- **YOUR ASSIGNMENT**
When you spot the word "shown" in a line of the data below, copy that line.

[RECORDS PROVIDED — start]

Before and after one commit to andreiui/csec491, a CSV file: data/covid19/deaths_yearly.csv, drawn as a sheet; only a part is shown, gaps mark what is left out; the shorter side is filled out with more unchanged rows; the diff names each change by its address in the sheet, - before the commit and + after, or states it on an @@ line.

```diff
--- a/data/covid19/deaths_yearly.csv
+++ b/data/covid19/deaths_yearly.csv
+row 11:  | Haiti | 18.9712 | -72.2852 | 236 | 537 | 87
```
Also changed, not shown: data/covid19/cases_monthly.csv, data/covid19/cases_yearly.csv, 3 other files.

[RECORDS PROVIDED — finish]

- **EXERCISE ANSWER**
Before and after one commit to andreiui/csec491, a CSV file: data/covid19/deaths_yearly.csv, drawn as a sheet; only a part is shown, gaps mark what is left out; the shorter side is filled out with more unchanged rows; the diff names each change by its address in the sheet, - before the commit and + after, or states it on an @@ line.
Also changed, not shown: data/covid19/cases_monthly.csv, data/covid19/cases_yearly.csv, 3 other files.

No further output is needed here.